▶ EXTRACTED INFORMATION
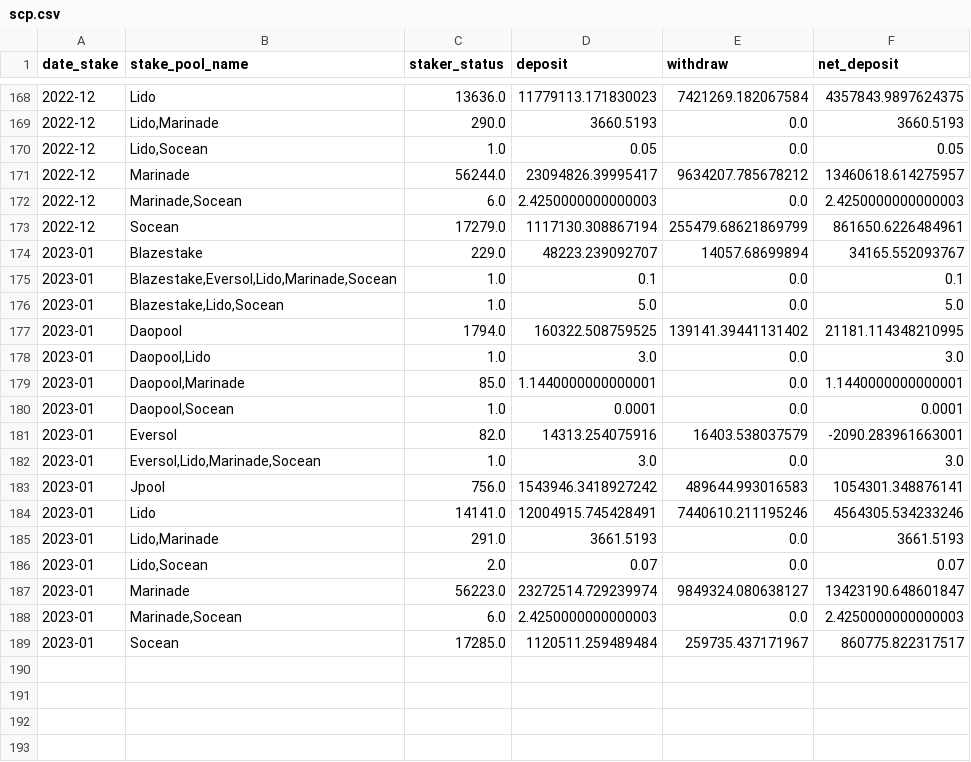
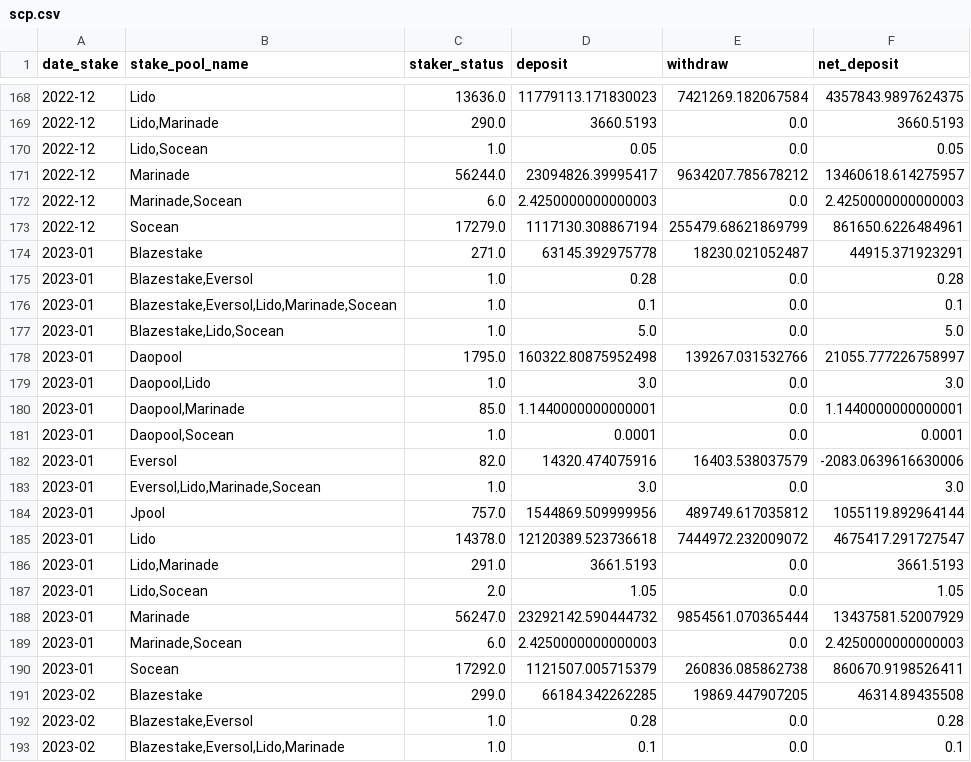
Before and after one commit to h4wk10/solana-staking-pool, a CSV file: data/scp.csv, drawn as a sheet; only a part is shown, gaps mark what is left out; the diff covers the shown part only.

```diff
--- a/data/scp.csv
+++ b/data/scp.csv
@@ -173,6 +173,7 @@ date_stake,stake_pool_name,staker_status,deposit,withdraw,net_deposit
 2022-12,Socean,17279.0,1117130.308867194,255479.68621869799,861650.6226484961
-2023-01,Blazestake,229.0,48223.239092707,14057.68699894,34165.552093767
+2023-01,Blazestake,271.0,63145.392975778,18230.021052487,44915.371923291
+2023-01,"Blazestake,Eversol",1.0,0.28,0.0,0.28
 2023-01,"Blazestake,Eversol,Lido,Marinade,Socean",1.0,0.1,0.0,0.1
 2023-01,"Blazestake,Lido,Socean",1.0,5.0,0.0,5.0
-2023-01,Daopool,1794.0,160322.508759525,139141.39441131402,21181.114348210995
+2023-01,Daopool,1795.0,160322.80875952498,139267.031532766,21055.777226758997
 2023-01,"Daopool,Lido",1.0,3.0,0.0,3.0
@@ -180,10 +181,13 @@ date_stake,stake_pool_name,staker_status,deposit,withdraw,net_deposit
 2023-01,"Daopool,Socean",1.0,0.0001,0.0,0.0001
-2023-01,Eversol,82.0,14313.254075916,16403.538037579,-2090.283961663001
+2023-01,Eversol,82.0,14320.474075916,16403.538037579,-2083.0639616630006
 2023-01,"Eversol,Lido,Marinade,Socean",1.0,3.0,0.0,3.0
-2023-01,Jpool,756.0,1543946.3418927242,489644.993016583,1054301.348876141
-2023-01,Lido,14141.0,12004915.745428491,7440610.211195246,4564305.534233246
+2023-01,Jpool,757.0,1544869.509999956,489749.617035812,1055119.892964144
+2023-01,Lido,14378.0,12120389.523736618,7444972.232009072,4675417.291727547
 2023-01,"Lido,Marinade",291.0,3661.5193,0.0,3661.5193
-2023-01,"Lido,Socean",2.0,0.07,0.0,0.07
-2023-01,Marinade,56223.0,23272514.729239974,9849324.080638127,13423190.648601847
+2023-01,"Lido,Socean",2.0,1.05,0.0,1.05
+2023-01,Marinade,56247.0,23292142.590444732,9854561.070365444,13437581.52007929
 2023-01,"Marinade,Socean",6.0,2.4250000000000003,0.0,2.4250000000000003
-2023-01,Socean,17285.0,1120511.259489484,259735.437171967,860775.822317517
+2023-01,Socean,17292.0,1121507.005715379,260836.085862738,860670.9198526411
+2023-02,Blazestake,299.0,66184.342262285,19869.447907205,46314.89435508
+2023-02,"Blazestake,Eversol",1.0,0.28,0.0,0.28
+2023-02,"Blazestake,Eversol,Lido,Marinade",1.0,0.1,0.0,0.1
```
Also changed, not shown: 14 added rows elsewhere in this file, data/sc.csv.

▶ YOUR GOAL
Give back the whole listing exactly as it stands. Drop every picture.

▶ ANSWER TO THIS PROBLEM
Before and after one commit to h4wk10/solana-staking-pool, a CSV file: data/scp.csv, drawn as a sheet; only a part is shown, gaps mark what is left out; the diff covers the shown part only.

```diff
--- a/data/scp.csv
+++ b/data/scp.csv
@@ -173,6 +173,7 @@ date_stake,stake_pool_name,staker_status,deposit,withdraw,net_deposit
 2022-12,Socean,17279.0,1117130.308867194,255479.68621869799,861650.6226484961
-2023-01,Blazestake,229.0,48223.239092707,14057.68699894,34165.552093767
+2023-01,Blazestake,271.0,63145.392975778,18230.021052487,44915.371923291
+2023-01,"Blazestake,Eversol",1.0,0.28,0.0,0.28
 2023-01,"Blazestake,Eversol,Lido,Marinade,Socean",1.0,0.1,0.0,0.1
 2023-01,"Blazestake,Lido,Socean",1.0,5.0,0.0,5.0
-2023-01,Daopool,1794.0,160322.508759525,139141.39441131402,21181.114348210995
+2023-01,Daopool,1795.0,160322.80875952498,139267.031532766,21055.777226758997
 2023-01,"Daopool,Lido",1.0,3.0,0.0,3.0
@@ -180,10 +181,13 @@ date_stake,stake_pool_name,staker_status,deposit,withdraw,net_deposit
 2023-01,"Daopool,Socean",1.0,0.0001,0.0,0.0001
-2023-01,Eversol,82.0,14313.254075916,16403.538037579,-2090.283961663001
+2023-01,Eversol,82.0,14320.474075916,16403.538037579,-2083.0639616630006
 2023-01,"Eversol,Lido,Marinade,Socean",1.0,3.0,0.0,3.0
-2023-01,Jpool,756.0,1543946.3418927242,489644.993016583,1054301.348876141
-2023-01,Lido,14141.0,12004915.745428491,7440610.211195246,4564305.534233246
+2023-01,Jpool,757.0,1544869.509999956,489749.617035812,1055119.892964144
+2023-01,Lido,14378.0,12120389.523736618,7444972.232009072,4675417.291727547
 2023-01,"Lido,Marinade",291.0,3661.5193,0.0,3661.5193
-2023-01,"Lido,Socean",2.0,0.07,0.0,0.07
-2023-01,Marinade,56223.0,23272514.729239974,9849324.080638127,13423190.648601847
+2023-01,"Lido,Socean",2.0,1.05,0.0,1.05
+2023-01,Marinade,56247.0,23292142.590444732,9854561.070365444,13437581.52007929
 2023-01,"Marinade,Socean",6.0,2.4250000000000003,0.0,2.4250000000000003
-2023-01,Socean,17285.0,1120511.259489484,259735.437171967,860775.822317517
+2023-01,Socean,17292.0,1121507.005715379,260836.085862738,860670.9198526411
+2023-02,Blazestake,299.0,66184.342262285,19869.447907205,46314.89435508
+2023-02,"Blazestake,Eversol",1.0,0.28,0.0,0.28
+2023-02,"Blazestake,Eversol,Lido,Marinade",1.0,0.1,0.0,0.1
```
Also changed, not shown: 14 added rows elsewhere in this file, data/sc.csv.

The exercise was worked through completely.